“That team, by rights, was one of the finest teams in the state,”Huckno recalled. “in turn, Orchard Park last year was absolutely an excellent team, and probably would have given North Rockland more of a game than we did. (But) we rose up and beat them at Rich Stadium.”
“I know the best team doesn’t always win. As intense as I am, I don’t brood too very long. I always say, ‘Sunday morning I’m going to get up and go to Mass, whether we win or lose.”
The people in Jamestown care about how the Red Raiders are going to do on Saturday. That’s a comfort. It’s all a little bit of a burden, but not too heavy, because there’s a lot of hands helping to hold that.
Huckno, 54, took over as athletic director at JHS this year after spending 32 years in the classroom as an English teacher.
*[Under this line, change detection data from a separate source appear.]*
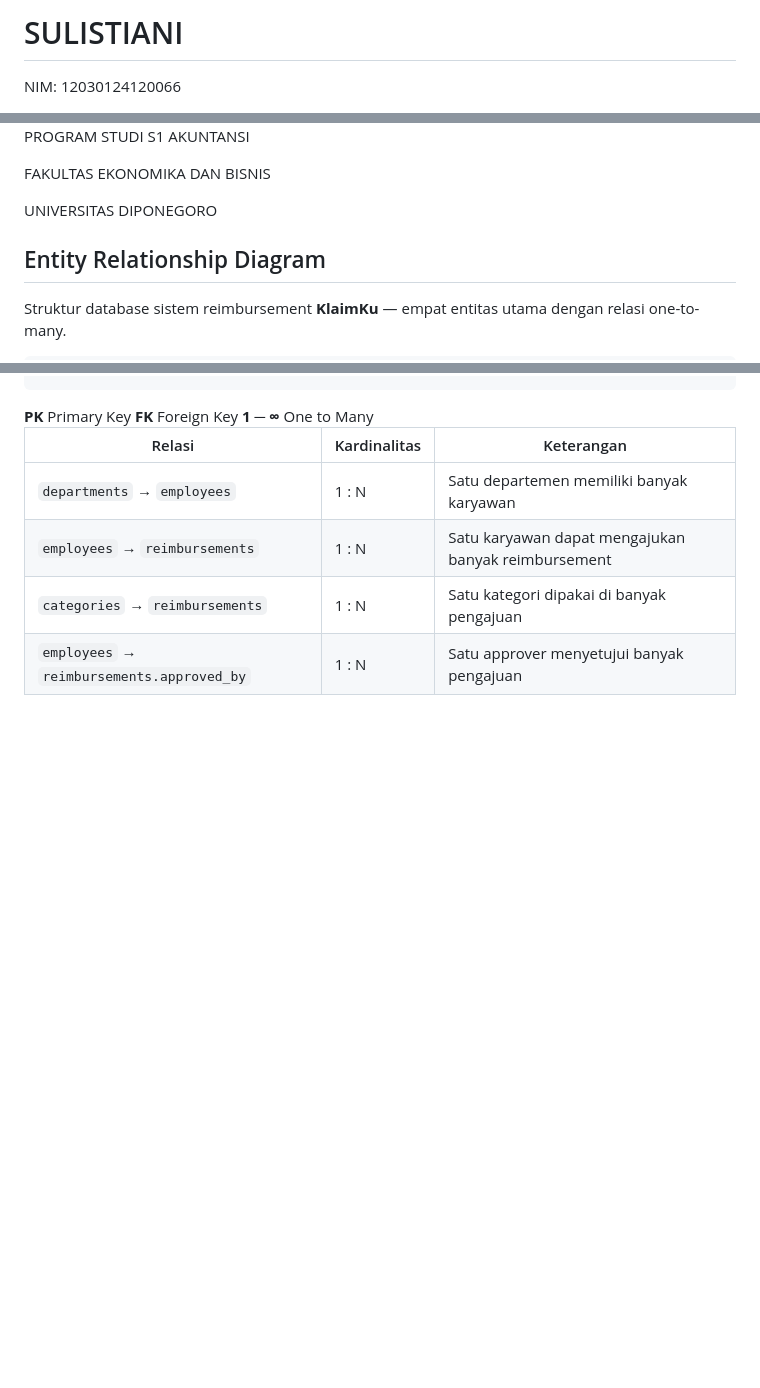
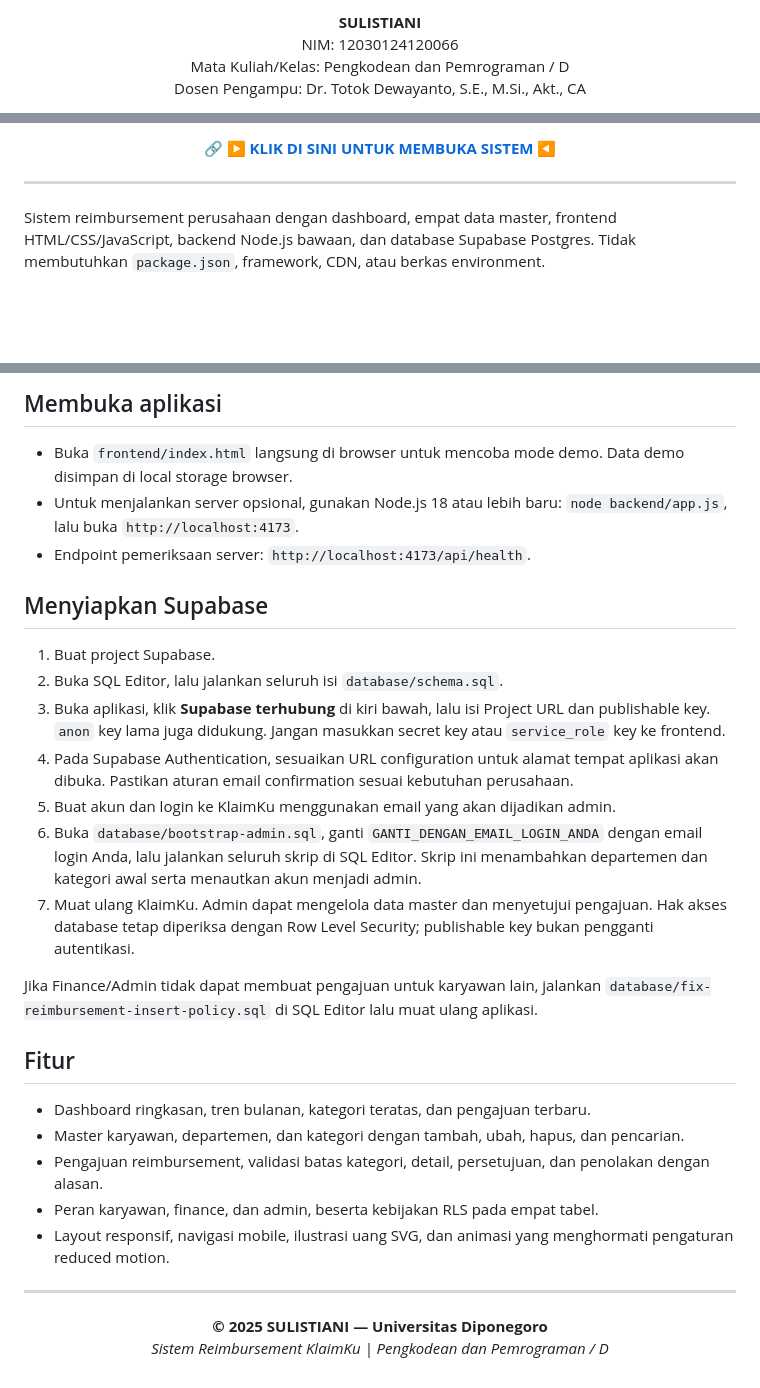
Before and after one commit to sulistianisketch/reimbursement-app, a Markdown page: README.md, 3 parts joined by grey strips. Drawn GitHub-style; blank space fills up the shorter version.

```diff
--- a/README.md
+++ b/README.md
@@ -7,4 +2,8 @@
 
-  <h1 class="identity-name">SULISTIANI</h1>
-  <p class="identity-nim">NIM: 12030124120066</p>
+<p align="center">
+  <b>SULISTIANI</b><br>
+  NIM: 12030124120066<br>
+  Mata Kuliah/Kelas: Pengkodean dan Pemrograman / D<br>
+  Dosen Pengampu: Dr. Totok Dewayanto, S.E., M.Si., Akt., CA
+</p>
 
@@ -25,19 +15,9 @@
 
-  <div class="identity-footer">
-    <p>PROGRAM STUDI S1 AKUNTANSI</p>
-    <p>FAKULTAS EKONOMIKA DAN BISNIS</p>
-    <p class="identity-univ">UNIVERSITAS DIPONEGORO</p>
-  </div>
-</section>
+<p align="center">
+  🔗 <a href="https://sulistiani.github.io/KlaimKu/"><b>▶ KLIK DI SINI UNTUK MEMBUKA SISTEM ◀</b></a>
+</p>
 
-<!-- ================= ENTITY RELATIONSHIP DIAGRAM ================= -->
-<section class="erd-section" aria-label="Entity Relationship Diagram">
-  <div class="erd-header">
-    <h2 class="erd-title">Entity Relationship Diagram</h2>
-    <p class="erd-subtitle">
-      Struktur database sistem reimbursement <b>KlaimKu</b> — empat entitas utama dengan relasi one-to-many.
-    </p>
-  </div>
+---
 
-  <div class="erd-canvas">
+Sistem reimbursement perusahaan dengan dashboard, empat data master, frontend HTML/CSS/JavaScript, backend Node.js bawaan, dan database Supabase Postgres. Tidak membutuhkan `package.json`, framework, CDN, atau berkas environment.
 
@@ -112,43 +41,33 @@
 
-  </div>
+## Membuka aplikasi
 
-  <div class="erd-legend">
-    <span class="erd-legend-item"><b class="erd-pk">PK</b> Primary Key</span>
-    <span class="erd-legend-item"><b class="erd-fk">FK</b> Foreign Key</span>
-    <span class="erd-legend-item"><b class="erd-rel">1 ─ ∞</b> One to Many</span>
-  </div>
+- Buka `frontend/index.html` langsung di browser untuk mencoba mode demo. Data demo disimpan di local storage browser.
+- Untuk menjalankan server opsional, gunakan Node.js 18 atau lebih baru: `node backend/app.js`, lalu buka `http://localhost:4173`.
+- Endpoint pemeriksaan server: `http://localhost:4173/api/health`.
 
-  <div class="erd-relations-table">
-    <table>
-      <thead>
-        <tr>
-          <th>Relasi</th>
-          <th>Kardinalitas</th>
-          <th>Keterangan</th>
-        </tr>
-      </thead>
-      <tbody>
-        <tr>
-          <td><code>departments</code> → <code>employees</code></td>
-          <td>1 : N</td>
-          <td>Satu departemen memiliki banyak karyawan</td>
-        </tr>
-        <tr>
-          <td><code>employees</code> → <code>reimbursements</code></td>
-          <td>1 : N</td>
-          <td>Satu karyawan dapat mengajukan banyak reimbursement</td>
-        </tr>
-        <tr>
-          <td><code>categories</code> → <code>reimbursements</code></td>
-          <td>1 : N</td>
-          <td>Satu kategori dipakai di banyak pengajuan</td>
-        </tr>
-        <tr>
-          <td><code>employees</code> → <code>reimbursements.approved_by</code></td>
-          <td>1 : N</td>
-          <td>Satu approver menyetujui banyak pengajuan</td>
-        </tr>
-      </tbody>
-    </table>
-  </div>
-</section>
+## Menyiapkan Supabase
+
+1. Buat project Supabase.
+2. Buka SQL Editor, lalu jalankan seluruh isi `database/schema.sql`.
+3. Buka aplikasi, klik **Supabase terhubung** di kiri bawah, lalu isi Project URL dan publishable key. `anon` key lama juga didukung. Jangan masukkan secret key atau `service_role` key ke frontend.
+4. Pada Supabase Authentication, sesuaikan URL configuration untuk alamat tempat aplikasi akan dibuka. Pastikan aturan email confirmation sesuai kebutuhan perusahaan.
+5. Buat akun dan login ke KlaimKu menggunakan email yang akan dijadikan admin.
+6. Buka `database/bootstrap-admin.sql`, ganti `GANTI_DENGAN_EMAIL_LOGIN_ANDA` dengan email login Anda, lalu jalankan seluruh skrip di SQL Editor. Skrip ini menambahkan departemen dan kategori awal serta menautkan akun menjadi admin.
+7. Muat ulang KlaimKu. Admin dapat mengelola data master dan menyetujui pengajuan. Hak akses database tetap diperiksa dengan Row Level Security; publishable key bukan pengganti autentikasi.
+
+Jika Finance/Admin tidak dapat membuat pengajuan untuk karyawan lain, jalankan `database/fix-reimbursement-insert-policy.sql` di SQL Editor lalu muat ulang aplikasi.
+
+## Fitur
+
+- Dashboard ringkasan, tren bulanan, kategori teratas, dan pengajuan terbaru.
+- Master karyawan, departemen, dan kategori dengan tambah, ubah, hapus, dan pencarian.
+- Pengajuan reimbursement, validasi batas kategori, detail, persetujuan, dan penolakan dengan alasan.
+- Peran karyawan, finance, dan admin, beserta kebijakan RLS pada empat tabel.
+- Layout responsif, navigasi mobile, ilustrasi uang SVG, dan animasi yang menghormati pengaturan reduced motion.
+
+---
+
+<p align="center">
+  <b>© 2025 SULISTIANI — Universitas Diponegoro</b><br>
+  <i>Sistem Reimbursement KlaimKu | Pengkodean dan Pemrograman / D</i>
+</p>
```
Also changed, not shown: other parts of README.md (+20 -85 lines).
And although he could retire at 55, he has no intention of doing so.
“I have no plans on retiring,” he said. “I don’t feel old either. David Currie (a varsity assistant with DiMaio and Phillips) is 32 years old, but he seems like an equal. I don’t feel like stepping down right now. This job has been a nice refreshing change.”
“I’m thinking this will kind of be a second breath and I’ll do it for a while, kind of play it by ear.”
When he does finally decide to hang up his whistle, Huckno can relax, play some golf, enjoy a good book or two, or continue to officiate basketball. But don’t expect that to happen anytime soon. He’s feeling as good as he ever has, plus he’s doing what he loves with people he enjoys.
“That’s what probably keeps me in it,” Huckno said. “Tommy (Phillips), David (Currie) and Joe (DiMaio). It’s just a neat, wonderfully comforting thing. We’re already planning for next year.”
The additional financial assistance of the community is critical to the success of the Chautauqua Sports Hall of Fame. We gratefully acknowledge these individuals and organizations for their generous support.